Could you find every line in the entries below that holds the word "during" and copy it?

• _ENTRIES PROVIDED_

++++++++++++++++++++

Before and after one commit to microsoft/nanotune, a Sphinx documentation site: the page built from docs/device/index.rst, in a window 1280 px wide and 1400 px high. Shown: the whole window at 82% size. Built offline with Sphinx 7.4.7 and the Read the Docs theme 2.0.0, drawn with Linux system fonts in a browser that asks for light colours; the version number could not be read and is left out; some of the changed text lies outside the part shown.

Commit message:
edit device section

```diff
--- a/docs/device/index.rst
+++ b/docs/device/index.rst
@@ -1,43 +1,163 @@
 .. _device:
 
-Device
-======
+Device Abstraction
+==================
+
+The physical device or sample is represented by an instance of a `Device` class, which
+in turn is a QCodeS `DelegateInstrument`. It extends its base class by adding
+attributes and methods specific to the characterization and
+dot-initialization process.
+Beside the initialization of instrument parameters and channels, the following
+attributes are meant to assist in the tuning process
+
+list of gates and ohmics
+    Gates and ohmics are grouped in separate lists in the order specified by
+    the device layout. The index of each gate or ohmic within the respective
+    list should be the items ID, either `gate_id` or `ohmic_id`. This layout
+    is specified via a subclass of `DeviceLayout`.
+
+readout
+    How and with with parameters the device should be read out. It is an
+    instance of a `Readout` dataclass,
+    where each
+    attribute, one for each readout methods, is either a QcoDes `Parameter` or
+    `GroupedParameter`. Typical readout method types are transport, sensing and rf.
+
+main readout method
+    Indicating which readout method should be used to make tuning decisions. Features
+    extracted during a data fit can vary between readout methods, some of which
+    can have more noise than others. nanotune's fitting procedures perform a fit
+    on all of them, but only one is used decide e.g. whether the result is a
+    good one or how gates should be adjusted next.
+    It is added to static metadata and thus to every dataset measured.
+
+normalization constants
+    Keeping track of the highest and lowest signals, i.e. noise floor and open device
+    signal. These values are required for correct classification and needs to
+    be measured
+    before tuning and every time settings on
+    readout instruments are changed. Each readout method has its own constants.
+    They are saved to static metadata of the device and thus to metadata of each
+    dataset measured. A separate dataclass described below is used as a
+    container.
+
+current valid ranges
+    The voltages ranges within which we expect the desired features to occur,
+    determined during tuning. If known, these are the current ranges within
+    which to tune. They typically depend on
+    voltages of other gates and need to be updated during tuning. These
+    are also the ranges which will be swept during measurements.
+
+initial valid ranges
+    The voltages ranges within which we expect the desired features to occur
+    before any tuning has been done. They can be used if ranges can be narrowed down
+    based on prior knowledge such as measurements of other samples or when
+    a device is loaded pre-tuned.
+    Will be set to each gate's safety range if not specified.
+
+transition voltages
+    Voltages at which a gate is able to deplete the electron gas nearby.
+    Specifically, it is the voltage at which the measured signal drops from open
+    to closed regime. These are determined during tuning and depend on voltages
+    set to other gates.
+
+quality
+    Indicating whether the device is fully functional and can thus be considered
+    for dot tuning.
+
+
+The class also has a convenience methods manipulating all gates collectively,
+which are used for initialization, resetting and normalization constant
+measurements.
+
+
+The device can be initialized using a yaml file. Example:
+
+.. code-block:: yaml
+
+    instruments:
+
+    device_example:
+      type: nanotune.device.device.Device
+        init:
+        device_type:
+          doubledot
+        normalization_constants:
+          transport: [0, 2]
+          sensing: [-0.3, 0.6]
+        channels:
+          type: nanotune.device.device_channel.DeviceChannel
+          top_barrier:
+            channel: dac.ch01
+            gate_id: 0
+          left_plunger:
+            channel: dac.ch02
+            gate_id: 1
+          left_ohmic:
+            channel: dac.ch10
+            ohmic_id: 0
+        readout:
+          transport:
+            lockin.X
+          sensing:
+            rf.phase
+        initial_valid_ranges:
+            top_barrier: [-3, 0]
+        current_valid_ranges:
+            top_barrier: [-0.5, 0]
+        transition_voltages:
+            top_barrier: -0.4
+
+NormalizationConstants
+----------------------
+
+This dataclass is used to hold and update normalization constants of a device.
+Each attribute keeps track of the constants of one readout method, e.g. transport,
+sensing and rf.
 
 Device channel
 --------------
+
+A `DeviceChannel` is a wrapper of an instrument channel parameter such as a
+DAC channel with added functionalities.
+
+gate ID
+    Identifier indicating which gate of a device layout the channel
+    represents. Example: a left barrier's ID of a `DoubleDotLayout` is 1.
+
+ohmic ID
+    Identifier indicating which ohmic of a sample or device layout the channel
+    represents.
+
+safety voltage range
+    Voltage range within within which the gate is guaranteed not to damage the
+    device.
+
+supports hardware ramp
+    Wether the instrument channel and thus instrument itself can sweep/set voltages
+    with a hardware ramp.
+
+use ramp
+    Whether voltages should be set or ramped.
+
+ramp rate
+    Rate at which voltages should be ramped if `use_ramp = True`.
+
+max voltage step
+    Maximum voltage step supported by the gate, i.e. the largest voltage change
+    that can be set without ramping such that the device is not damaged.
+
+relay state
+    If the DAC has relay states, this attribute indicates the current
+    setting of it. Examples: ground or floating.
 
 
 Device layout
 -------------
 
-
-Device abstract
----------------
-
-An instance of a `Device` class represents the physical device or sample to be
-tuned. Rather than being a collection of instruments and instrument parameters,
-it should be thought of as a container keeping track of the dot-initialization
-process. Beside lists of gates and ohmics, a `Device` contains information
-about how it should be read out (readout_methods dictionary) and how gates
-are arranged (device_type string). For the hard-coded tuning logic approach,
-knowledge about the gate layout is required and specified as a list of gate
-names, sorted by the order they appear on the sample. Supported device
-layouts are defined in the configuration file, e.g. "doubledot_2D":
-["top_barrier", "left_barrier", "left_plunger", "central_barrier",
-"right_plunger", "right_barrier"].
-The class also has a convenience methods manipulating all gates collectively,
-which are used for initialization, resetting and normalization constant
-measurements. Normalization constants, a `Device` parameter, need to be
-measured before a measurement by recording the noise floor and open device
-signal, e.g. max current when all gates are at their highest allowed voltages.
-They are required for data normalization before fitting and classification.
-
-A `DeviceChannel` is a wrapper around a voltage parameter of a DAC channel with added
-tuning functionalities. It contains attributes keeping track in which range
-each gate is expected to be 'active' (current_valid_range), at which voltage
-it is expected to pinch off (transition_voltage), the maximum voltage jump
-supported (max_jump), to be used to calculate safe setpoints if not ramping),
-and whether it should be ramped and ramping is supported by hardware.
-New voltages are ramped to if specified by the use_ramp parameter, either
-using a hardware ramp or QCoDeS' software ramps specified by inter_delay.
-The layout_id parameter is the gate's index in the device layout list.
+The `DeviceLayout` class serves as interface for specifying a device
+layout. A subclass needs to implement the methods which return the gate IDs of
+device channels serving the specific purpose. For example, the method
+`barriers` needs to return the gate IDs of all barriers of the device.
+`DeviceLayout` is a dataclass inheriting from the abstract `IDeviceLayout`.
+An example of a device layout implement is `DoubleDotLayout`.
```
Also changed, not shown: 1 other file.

++++++++++++++++++++

• _RESULT_
+    extracted during a data fit can vary between readout methods, some of which
+    determined during tuning. If known, these are the current ranges within
+    voltages of other gates and need to be updated during tuning. These
+    are also the ranges which will be swept during measurements.
+    to closed regime. These are determined during tuning and depend on voltages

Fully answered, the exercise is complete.